Stored entries:
⟨

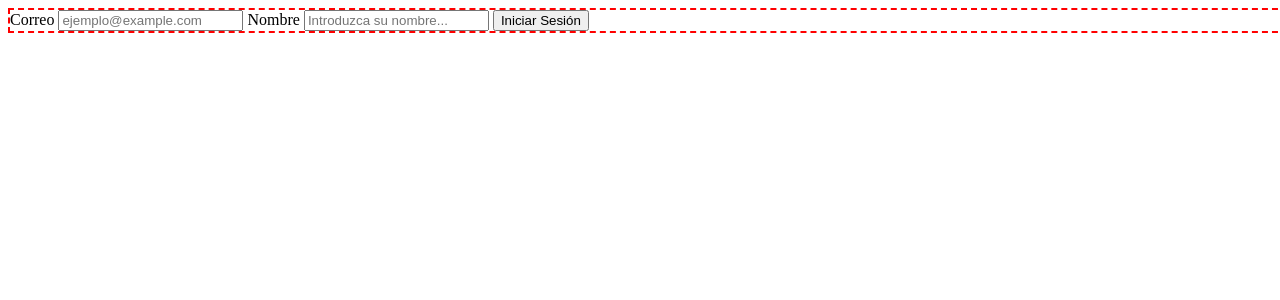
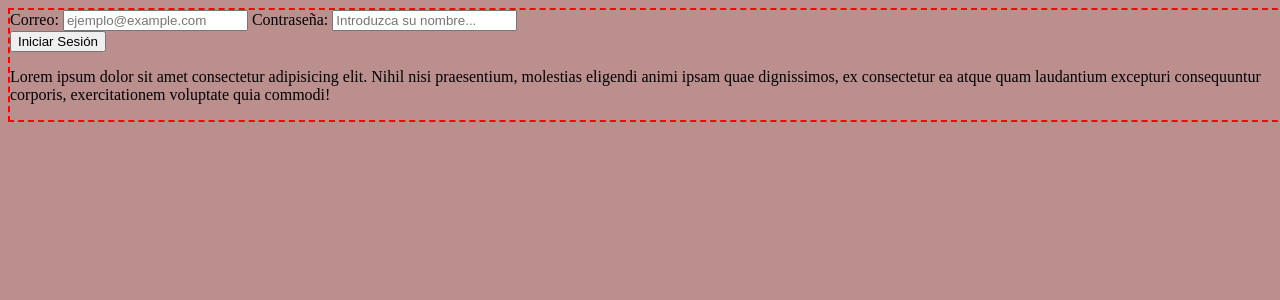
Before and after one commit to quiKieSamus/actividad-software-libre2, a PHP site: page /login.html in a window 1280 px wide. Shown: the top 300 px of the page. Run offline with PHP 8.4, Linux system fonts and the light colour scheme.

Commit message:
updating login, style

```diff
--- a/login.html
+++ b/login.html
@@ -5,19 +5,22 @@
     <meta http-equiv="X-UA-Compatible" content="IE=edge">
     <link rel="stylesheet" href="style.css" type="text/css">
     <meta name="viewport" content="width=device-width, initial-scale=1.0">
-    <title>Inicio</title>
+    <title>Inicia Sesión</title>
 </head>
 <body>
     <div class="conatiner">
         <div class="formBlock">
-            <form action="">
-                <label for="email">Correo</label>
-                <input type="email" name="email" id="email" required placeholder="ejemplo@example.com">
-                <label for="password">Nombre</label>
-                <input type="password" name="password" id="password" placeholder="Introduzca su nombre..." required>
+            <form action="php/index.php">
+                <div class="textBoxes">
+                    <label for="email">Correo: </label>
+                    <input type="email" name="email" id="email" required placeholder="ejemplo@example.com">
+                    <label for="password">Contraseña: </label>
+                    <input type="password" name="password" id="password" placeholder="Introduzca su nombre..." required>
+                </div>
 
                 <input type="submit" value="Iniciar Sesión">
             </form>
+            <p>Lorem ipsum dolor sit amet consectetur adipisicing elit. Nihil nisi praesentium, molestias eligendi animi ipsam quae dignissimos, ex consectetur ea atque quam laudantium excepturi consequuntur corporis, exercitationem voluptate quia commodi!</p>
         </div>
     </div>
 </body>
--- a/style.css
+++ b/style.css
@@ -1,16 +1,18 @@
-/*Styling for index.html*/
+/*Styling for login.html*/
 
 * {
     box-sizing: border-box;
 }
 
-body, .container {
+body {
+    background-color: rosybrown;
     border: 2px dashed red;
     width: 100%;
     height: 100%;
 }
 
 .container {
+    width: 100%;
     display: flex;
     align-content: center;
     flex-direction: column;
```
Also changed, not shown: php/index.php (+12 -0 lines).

⟩
⟨

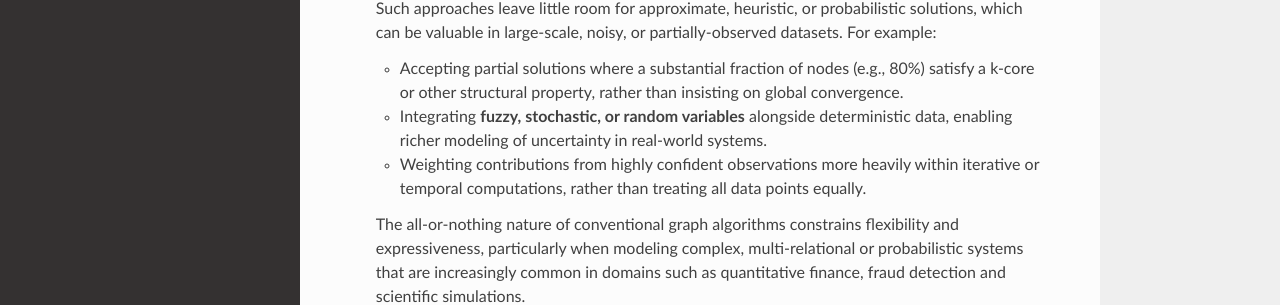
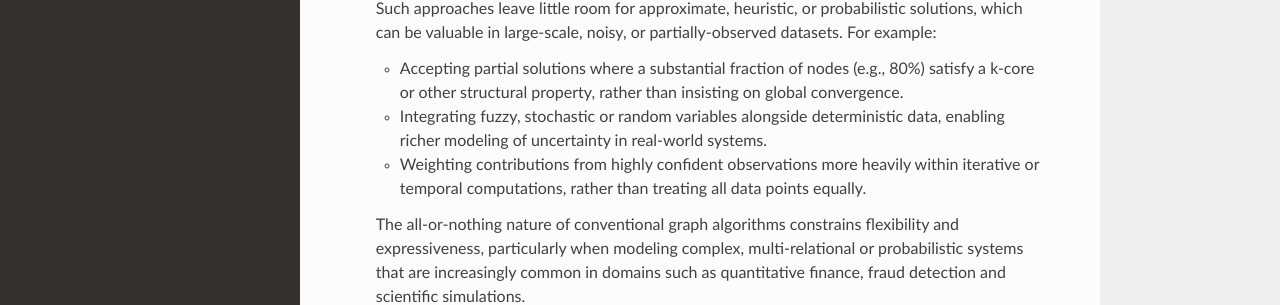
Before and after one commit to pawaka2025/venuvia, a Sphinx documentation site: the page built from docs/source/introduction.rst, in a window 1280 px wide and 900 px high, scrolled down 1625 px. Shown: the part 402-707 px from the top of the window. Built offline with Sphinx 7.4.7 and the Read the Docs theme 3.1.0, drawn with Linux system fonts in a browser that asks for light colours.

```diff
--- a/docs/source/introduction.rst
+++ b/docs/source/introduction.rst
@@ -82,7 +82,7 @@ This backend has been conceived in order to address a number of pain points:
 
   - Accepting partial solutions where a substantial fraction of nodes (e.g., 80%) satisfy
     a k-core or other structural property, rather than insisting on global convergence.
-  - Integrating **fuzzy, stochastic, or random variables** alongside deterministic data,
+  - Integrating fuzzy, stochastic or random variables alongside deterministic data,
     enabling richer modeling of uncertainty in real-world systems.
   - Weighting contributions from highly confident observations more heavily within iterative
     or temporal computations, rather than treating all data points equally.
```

⟩
⟨

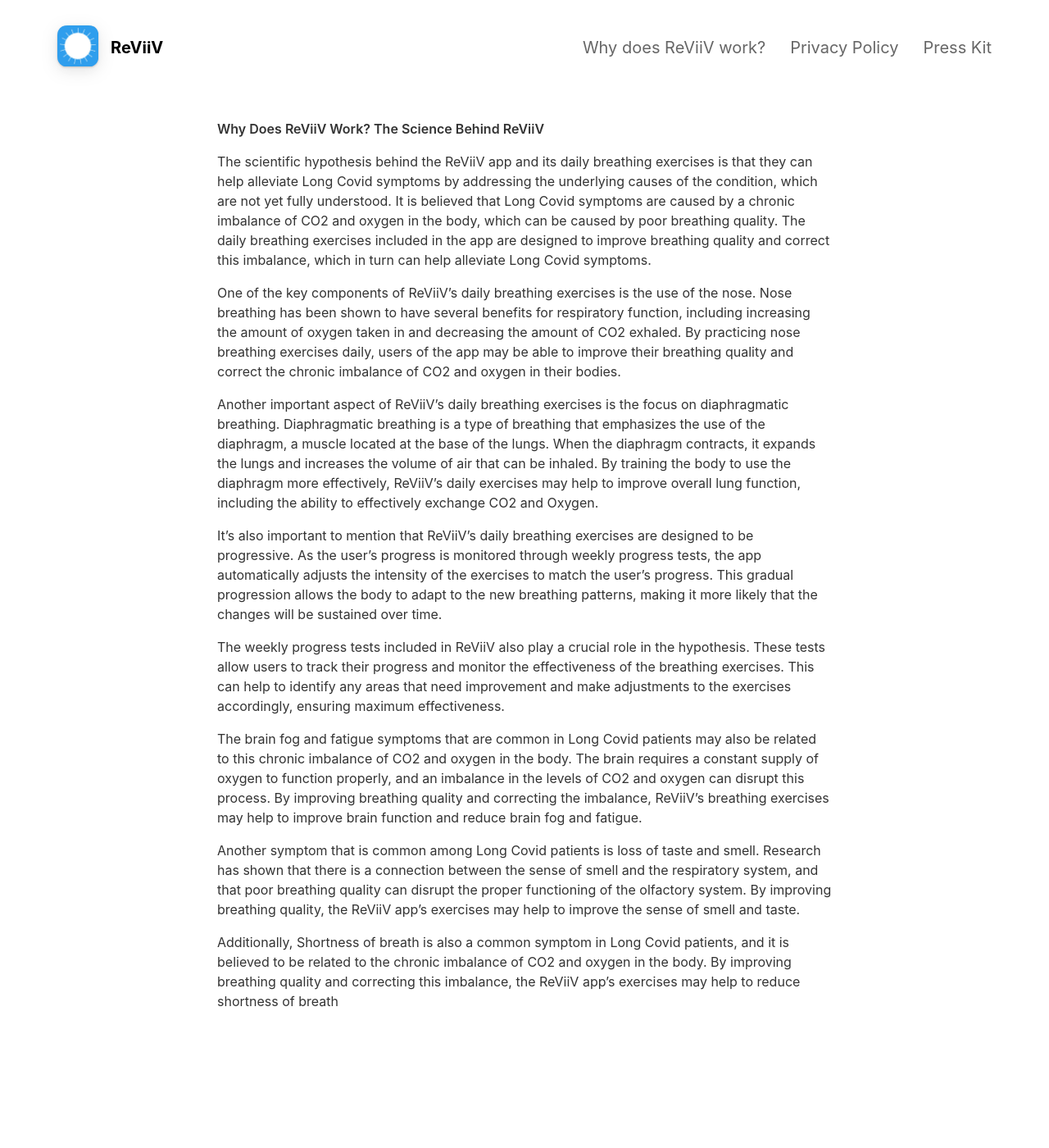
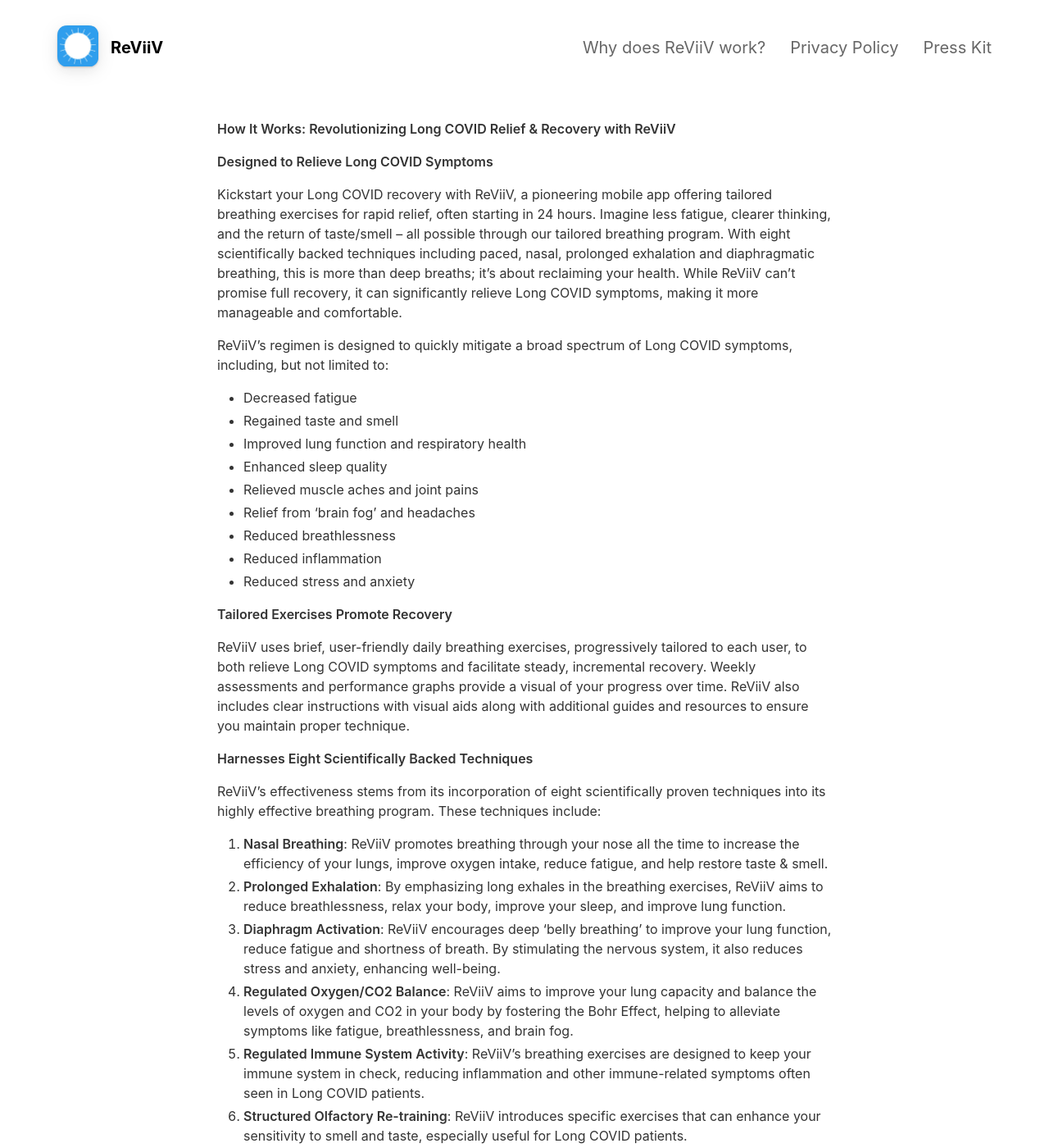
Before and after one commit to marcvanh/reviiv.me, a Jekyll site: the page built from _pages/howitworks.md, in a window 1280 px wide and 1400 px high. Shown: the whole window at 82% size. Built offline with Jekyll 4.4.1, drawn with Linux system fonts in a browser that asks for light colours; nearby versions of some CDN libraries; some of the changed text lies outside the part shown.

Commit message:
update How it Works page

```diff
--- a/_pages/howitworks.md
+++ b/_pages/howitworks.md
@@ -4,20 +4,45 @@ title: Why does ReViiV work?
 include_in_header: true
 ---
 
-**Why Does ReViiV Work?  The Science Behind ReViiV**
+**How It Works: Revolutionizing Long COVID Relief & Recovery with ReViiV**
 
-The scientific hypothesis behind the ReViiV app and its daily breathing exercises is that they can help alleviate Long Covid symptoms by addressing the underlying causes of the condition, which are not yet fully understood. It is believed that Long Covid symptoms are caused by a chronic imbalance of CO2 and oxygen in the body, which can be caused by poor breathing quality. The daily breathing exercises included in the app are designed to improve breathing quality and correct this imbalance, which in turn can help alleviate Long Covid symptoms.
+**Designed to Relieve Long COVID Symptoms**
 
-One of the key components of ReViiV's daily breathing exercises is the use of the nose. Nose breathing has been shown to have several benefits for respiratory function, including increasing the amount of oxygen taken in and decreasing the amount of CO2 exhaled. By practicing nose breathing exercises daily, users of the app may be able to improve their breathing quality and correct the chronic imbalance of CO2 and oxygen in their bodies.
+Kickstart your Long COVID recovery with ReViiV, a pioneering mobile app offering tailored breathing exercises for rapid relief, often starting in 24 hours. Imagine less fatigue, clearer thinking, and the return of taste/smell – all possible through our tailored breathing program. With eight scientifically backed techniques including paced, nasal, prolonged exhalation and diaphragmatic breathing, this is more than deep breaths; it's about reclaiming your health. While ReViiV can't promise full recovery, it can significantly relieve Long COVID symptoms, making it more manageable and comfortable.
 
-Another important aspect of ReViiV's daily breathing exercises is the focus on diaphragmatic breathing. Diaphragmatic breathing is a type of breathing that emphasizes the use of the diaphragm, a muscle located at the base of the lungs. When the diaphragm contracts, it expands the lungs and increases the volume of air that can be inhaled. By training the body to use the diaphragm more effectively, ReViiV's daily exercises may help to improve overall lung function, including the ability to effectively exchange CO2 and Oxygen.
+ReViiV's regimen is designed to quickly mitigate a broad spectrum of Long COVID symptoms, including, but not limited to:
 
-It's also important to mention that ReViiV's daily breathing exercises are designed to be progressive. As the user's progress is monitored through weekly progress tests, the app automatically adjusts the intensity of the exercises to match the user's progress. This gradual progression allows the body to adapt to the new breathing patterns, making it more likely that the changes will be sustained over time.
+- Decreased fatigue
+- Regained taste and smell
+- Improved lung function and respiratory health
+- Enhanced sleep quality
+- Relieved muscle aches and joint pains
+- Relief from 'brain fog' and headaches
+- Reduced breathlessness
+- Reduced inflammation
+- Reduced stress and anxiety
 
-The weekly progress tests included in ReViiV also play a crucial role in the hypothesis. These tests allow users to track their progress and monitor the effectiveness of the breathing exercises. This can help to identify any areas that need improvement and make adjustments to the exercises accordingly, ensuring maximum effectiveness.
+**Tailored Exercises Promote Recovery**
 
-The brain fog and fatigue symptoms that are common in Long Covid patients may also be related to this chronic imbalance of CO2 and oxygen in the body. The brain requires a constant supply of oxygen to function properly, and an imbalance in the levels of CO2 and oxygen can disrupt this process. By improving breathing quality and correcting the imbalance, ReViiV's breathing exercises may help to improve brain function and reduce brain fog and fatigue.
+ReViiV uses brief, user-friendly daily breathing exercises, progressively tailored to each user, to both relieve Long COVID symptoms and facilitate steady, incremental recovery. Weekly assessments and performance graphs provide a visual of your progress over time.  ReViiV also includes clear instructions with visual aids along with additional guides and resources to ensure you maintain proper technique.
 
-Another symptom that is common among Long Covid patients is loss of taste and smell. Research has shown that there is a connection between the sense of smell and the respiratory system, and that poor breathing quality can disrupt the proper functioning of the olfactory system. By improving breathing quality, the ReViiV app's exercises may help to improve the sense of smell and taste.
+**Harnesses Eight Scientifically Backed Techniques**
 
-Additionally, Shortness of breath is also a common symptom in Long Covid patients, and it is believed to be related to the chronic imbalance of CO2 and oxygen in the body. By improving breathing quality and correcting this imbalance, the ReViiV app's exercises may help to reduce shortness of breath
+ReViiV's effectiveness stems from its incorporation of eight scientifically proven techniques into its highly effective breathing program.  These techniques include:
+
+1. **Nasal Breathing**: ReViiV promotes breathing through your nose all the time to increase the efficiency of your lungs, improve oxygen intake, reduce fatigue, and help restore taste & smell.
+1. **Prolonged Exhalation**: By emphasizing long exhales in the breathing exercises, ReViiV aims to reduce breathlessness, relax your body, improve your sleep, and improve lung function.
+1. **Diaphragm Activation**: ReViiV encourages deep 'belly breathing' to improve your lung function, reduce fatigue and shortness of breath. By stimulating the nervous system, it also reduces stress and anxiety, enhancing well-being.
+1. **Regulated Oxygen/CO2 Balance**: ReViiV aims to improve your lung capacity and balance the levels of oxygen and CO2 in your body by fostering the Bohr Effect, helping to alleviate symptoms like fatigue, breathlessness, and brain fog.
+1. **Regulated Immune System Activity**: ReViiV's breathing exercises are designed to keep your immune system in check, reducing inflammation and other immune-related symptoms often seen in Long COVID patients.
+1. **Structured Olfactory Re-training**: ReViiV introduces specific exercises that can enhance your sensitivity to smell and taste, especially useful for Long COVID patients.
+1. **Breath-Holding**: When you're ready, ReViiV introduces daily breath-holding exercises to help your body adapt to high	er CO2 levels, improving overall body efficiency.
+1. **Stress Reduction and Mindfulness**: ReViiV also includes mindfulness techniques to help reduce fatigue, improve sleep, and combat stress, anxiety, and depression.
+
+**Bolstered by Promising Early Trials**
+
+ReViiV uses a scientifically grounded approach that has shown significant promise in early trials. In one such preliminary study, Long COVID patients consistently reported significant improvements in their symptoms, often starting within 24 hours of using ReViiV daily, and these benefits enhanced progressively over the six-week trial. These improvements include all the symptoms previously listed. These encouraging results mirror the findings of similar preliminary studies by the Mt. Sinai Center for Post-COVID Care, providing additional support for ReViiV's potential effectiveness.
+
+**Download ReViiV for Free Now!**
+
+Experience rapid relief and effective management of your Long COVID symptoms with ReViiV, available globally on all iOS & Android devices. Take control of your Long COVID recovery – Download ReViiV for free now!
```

⟩

• _PROBLEM DESCRIPTION_
From the records above, return each line where "input" occurs.

• _ANSWER SECTION_
-                <input type="email" name="email" id="email" required placeholder="ejemplo@example.com">
-                <input type="password" name="password" id="password" placeholder="Introduzca su nombre..." required>
+                    <input type="email" name="email" id="email" required placeholder="ejemplo@example.com">
+                    <input type="password" name="password" id="password" placeholder="Introduzca su nombre..." required>
                 <input type="submit" value="Iniciar Sesión">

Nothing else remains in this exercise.